A generative virtual blossom algorithmically constructed in real-time from society’s representations of flowers. Context: “Data Flower (Prototype I)” explores the possibility of creating unpredictable and ephemeral synthetic flora within the deterministic constraints of the digital realm. The 3D structure of the artwork is produced by a set of VRML (Virtual Reality Modelling Language) files that define the core geometry of the artificial flowers. A series of algorithms instigates and directs an endless cycle of emergence, growth and decay of the virtual blossoms. Randomisation of certain parameters at the onset of every new cycle causes subtle mutations within the petal formations and ensures that each flower develops in a different manner. Unlike conventional artificial life systems which are solely based upon unchanging internal factors, the artwork integrates an external, non-deterministic element directly into its creation process. The surface textures of the synthetic blossoms are programmatically constructed each day by an online Java application that parses the image repository Flickr and selects one hundred of the most recent photographs which have been uploaded with the tag ‘flower’. The sampled pictures are then algorithmically prepared and stored as a temporary database that is linked to the artwork’s VRML component. On each loop of the flowering cycle, a randomly selected image from the database is applied across the growing virtual geometry, thus completing that flower’s ephemeral form.
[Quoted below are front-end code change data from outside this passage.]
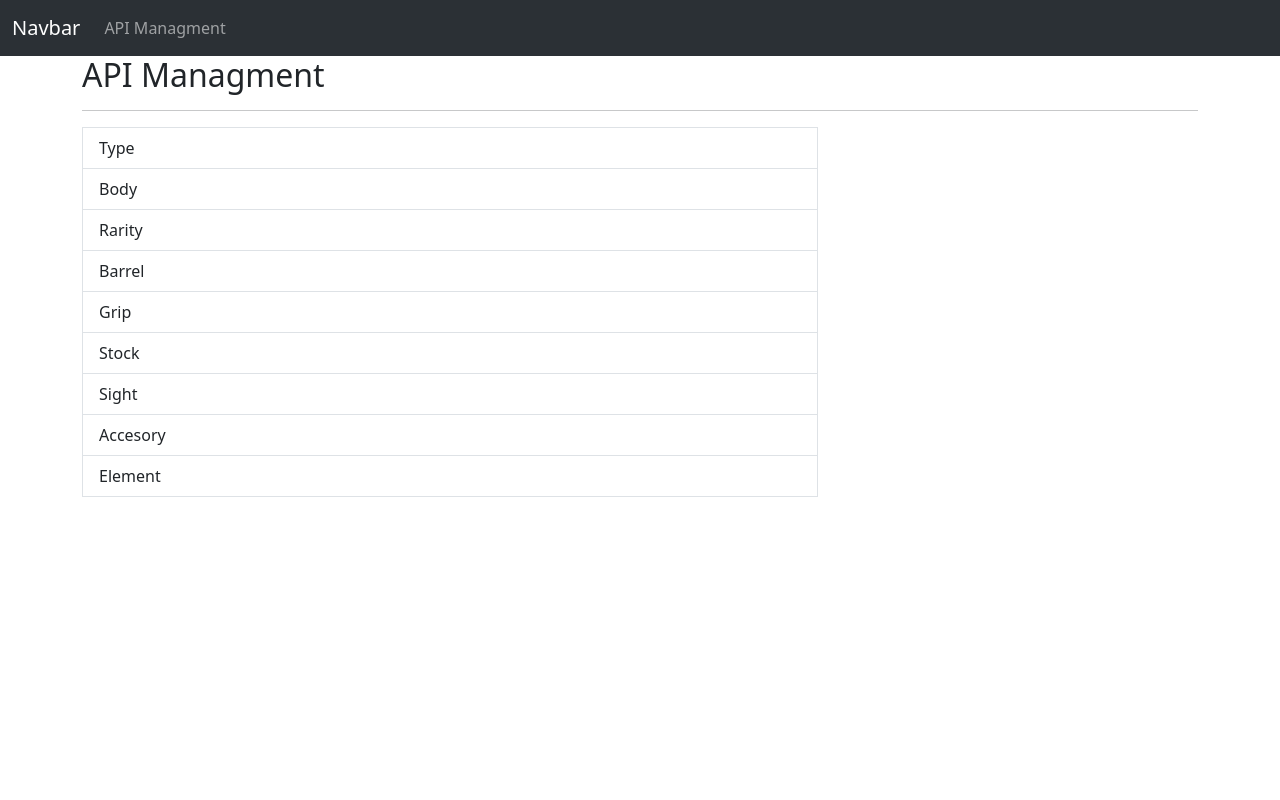
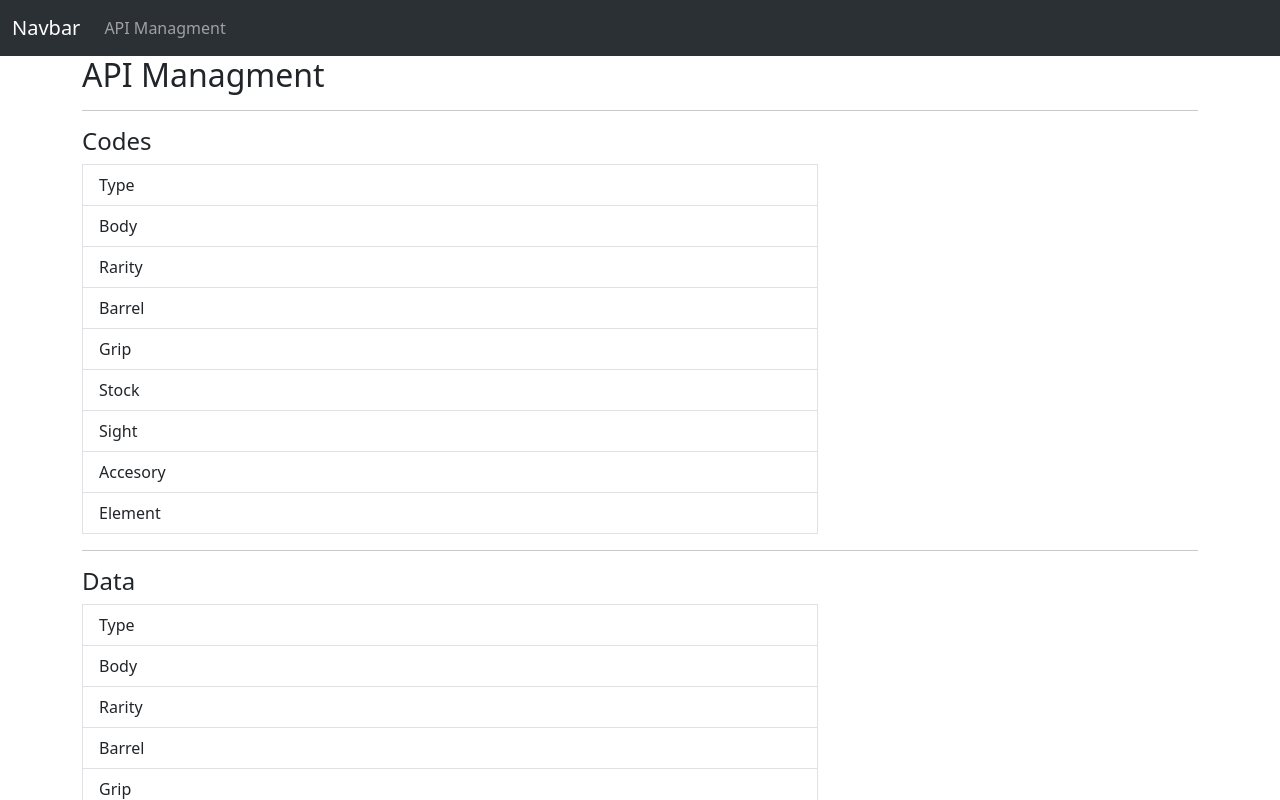
Before and after one commit to juanpaprz/BL2, an Angular app: page /api in a window 1280 px wide. Shown: the top 800 px of the page. Built offline with nearby package versions, Linux system fonts and the light colour scheme.

Commit message:
Type Code

```diff
--- a/app/Components/api-management/api-management.component.html
+++ b/app/Components/api-management/api-management.component.html
@@ -2,6 +2,31 @@
 
 <hr />
 
+<h4>Codes</h4>
+<div class="list-group">
+  <div class="row">
+    <div class="col-lg-8">
+      <button
+        class="list-group-item list-group-item-action"
+        (click)="navigate('typecode')"
+      >
+        Type
+      </button>
+      <button class="list-group-item list-group-item-action">Body</button>
+      <button class="list-group-item list-group-item-action">Rarity</button>
+      <button class="list-group-item list-group-item-action">Barrel</button>
+      <button class="list-group-item list-group-item-action">Grip</button>
+      <button class="list-group-item list-group-item-action">Stock</button>
+      <button class="list-group-item list-group-item-action">Sight</button>
+      <button class="list-group-item list-group-item-action">Accesory</button>
+      <button class="list-group-item list-group-item-action">Element</button>
+    </div>
+  </div>
+</div>
+
+<hr />
+
+<h4>Data</h4>
 <div class="list-group">
   <div class="row">
     <div class="col-lg-8">
--- /dev/null
+++ b/app/Components/api-type-code/api-type-code.component.html
@@ -0,0 +1,28 @@
+<h2>Weapon type code</h2>
+
+<hr />
+
+<div class="row">
+  <form #form="ngForm" class="col-lg-6" (ngSubmit)="addTypeCode()">
+    <div class="mb-3">
+      <label for="code">Code</label>
+      <input type="text" id="code" name="code" class="form-control" [(ngModel)]="TypeCode.code"/>
+    </div>
+    <div class="mb-3">
+      <label for="code">Name</label>
+      <input type="text" id="name" name="name" class="form-control" [(ngModel)]="TypeCode.name"/>
+    </div>
+    <div class="mb-3">
+      <button type="submit" class="btn btn-primary">Submit</button>
+    </div>
+  </form>
+  <div class="col-lg-2"></div>
+  <div class="col-lg-4">
+    <div class="card">
+      <div class="card-header">Type Codes</div>
+      <ul class="list-group list-group-flush" *ngFor="let typeCode of TypeCodes">
+        <li class="list-group-item">{{typeCode.name}}</li>
+      </ul>
+    </div>
+  </div>
+</div>
--- /dev/null
+++ b/app/Components/api-type-code/api-type-code.component.ts
@@ -0,0 +1,69 @@
+import { Component, OnInit } from '@angular/core';
+import { TypeCode } from '../../Entities/TypeCode';
+import { ApiFirebaseService } from '../../Services/api-firebase.service';
+
+@Component({
+  selector: 'app-api-type-code',
+  templateUrl: './api-type-code.component.html',
+  styleUrls: ['./api-type-code.component.css'],
+})
+export class ApiTypeCodeComponent implements OnInit {
+  TypeCodes: TypeCode[] = [];
+
+  TypeCode: TypeCode = {
+    id: '',
+    code: '',
+    name: '',
+  };
+
+  constructor(private apiService: ApiFirebaseService) {}
+
+  ngOnInit() {
+    this.getTypeCodes();
+  }
+
+  getTypeCodes() {
+    this.apiService.getAllTypeCodes().subscribe({
+      next: (response) => {
+        if (response) this.TypeCodes = Object.values(response);
+      },
+    });
+  }
+
+  addTypeCode() {
+    this.TypeCode.id = this.generateId();
+
+    this.apiService.addTypeCode(this.TypeCode).subscribe({
+      next: (response) => {
+        console.log(response);
+        this.getTypeCodes();
+      },
+    });
+  }
+
+  generateId() {
+    const CHARS =
+      '0123456789abcdefghijklmnopqrstuvwxyzABCDEFGHIJKLMNOPQRSTUVWXYZ@?';
+
+    let id = '';
+    for (let i = 0; i < 18; i++) {
+      id += CHARS[Math.floor(Math.random() * CHARS.length)];
+    }
+
+    id = [
+      id.slice(0, 3),
+      '-',
+      id.slice(3, 6),
+      '-',
+      id.slice(6, 9),
+      '-',
+      id.slice(9, 12),
+      '-',
+      id.slice(12, 15),
+      '-',
+      id.slice(15, 18),
+    ].join('');
+
+    return id;
+  }
+}
--- a/app/Components/api-type/api-type.component.ts
+++ b/app/Components/api-type/api-type.component.ts
@@ -1,5 +1,5 @@
 import { Component, Injectable, OnInit } from '@angular/core';
-import { DbFirebaseService } from 'app/Services/db-firebase.service';
+import { DbFirebaseService } from '../../Services/db-firebase.service';
 
 @Component({
   selector: 'app-api-type',
--- /dev/null
+++ b/app/Entities/TypeCode.ts
@@ -0,0 +1,5 @@
+export class TypeCode {
+  id: string = '';
+  code: string = '';
+  name: string = '';
+}
--- /dev/null
+++ b/app/Services/api-firebase.service.ts
@@ -0,0 +1,19 @@
+import { Injectable } from '@angular/core';
+import { map, Observable } from 'rxjs';
+import { TypeCode } from '../Entities/TypeCode';
+import { DbFirebaseService } from '../Services/db-firebase.service';
+
+@Injectable()
+export class ApiFirebaseService {
+  constructor(private dbService: DbFirebaseService) {}
+
+  getAllTypeCodes(): Observable<TypeCode[]> {
+    let typeCodes: TypeCode[] = [];
+
+    return this.dbService.getTypeCodes();
+  }
+
+  addTypeCode(typeCode: TypeCode): Observable<TypeCode> {
+    return this.dbService.addTypeCode(typeCode);
+  }
+}
--- a/app/Services/db-firebase.service.ts
+++ b/app/Services/db-firebase.service.ts
@@ -1,13 +1,21 @@
 import { HttpClient } from '@angular/common/http';
 import { Injectable } from '@angular/core';
+import { TypeCode } from '../Entities/TypeCode';
+import { Observable } from 'rxjs';
 
 const DBURL = 'https://bl2-weapons-default-rtdb.firebaseio.com/';
 
-@Injectable()
+@Injectable({
+  providedIn: 'root',
+})
 export class DbFirebaseService {
   constructor(private httpClient: HttpClient) {}
 
-  getTypeCodes() {
-    this.httpClient.get(DBURL + 'Type.json');
+  getTypeCodes(): Observable<TypeCode[]> {
+    return this.httpClient.get<TypeCode[]>(DBURL + 'TypeCode.json');
+  }
+
+  addTypeCode(typeCode: TypeCode): Observable<TypeCode> {
+    return this.httpClient.put<TypeCode>(`${DBURL}TypeCode/${typeCode.id}.json`, typeCode);
   }
 }
```
Also changed, not shown: app/app.module.ts (+17 -3 lines), app/Components/api-type-code/api-type-code.component.css (added).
As in real life, every virtual blossom the artwork generates is unique since its internal ‘genetic’ code exists in a perpetual state of flux and its external ‘developmental’ influence is derived from an ever-changing pool of user-generated media.
Michael Takeo Magruder is an American artist based in the UK working with New and Technological Media within Contemporary Arts practice. He graduated from the University of Virginia in 1996 receiving a BA (Hons) in Biological Science. He is a long-standing member of King’s Visualisation Lab in the Centre for Computing in Humanities, King’s College London. Through this organisation he undertakes research, development and implementation of emerging technologies; including motion capture, immersive space and virtual environments, for use in contemporary creative and academic practice. His artworks have been showcased in over 180 exhibitions and 30 countries, including venues such as the Courtauld Institute of Art, London, EAST International 2005, Georges Pompidou Center, Tokyo Metropolitan Museum of Photography and Trans-Media-Akademie Hellerau. His works are regular inclusions in international New Media festivals, such as Cybersonica, CYNETart, FILE, Filmwinter, SeNef, Siggraph, Split, VAD and WRO. His artistic practice has been funded directly by the Esmée Fairbairn Foundation, Arts Council England, The National Endowment for the Arts, USA and numerous public galleries both within the UK and abroad. He is also recognised for his on-line arts practice and has been commissioned by leading portals for Internet Art such as Turbulence.org and Soundtoys.net. His work blends Information Age technologies with modernist-like aesthetics to explore the formal structures and conceptual paradigms of the networked, digital world.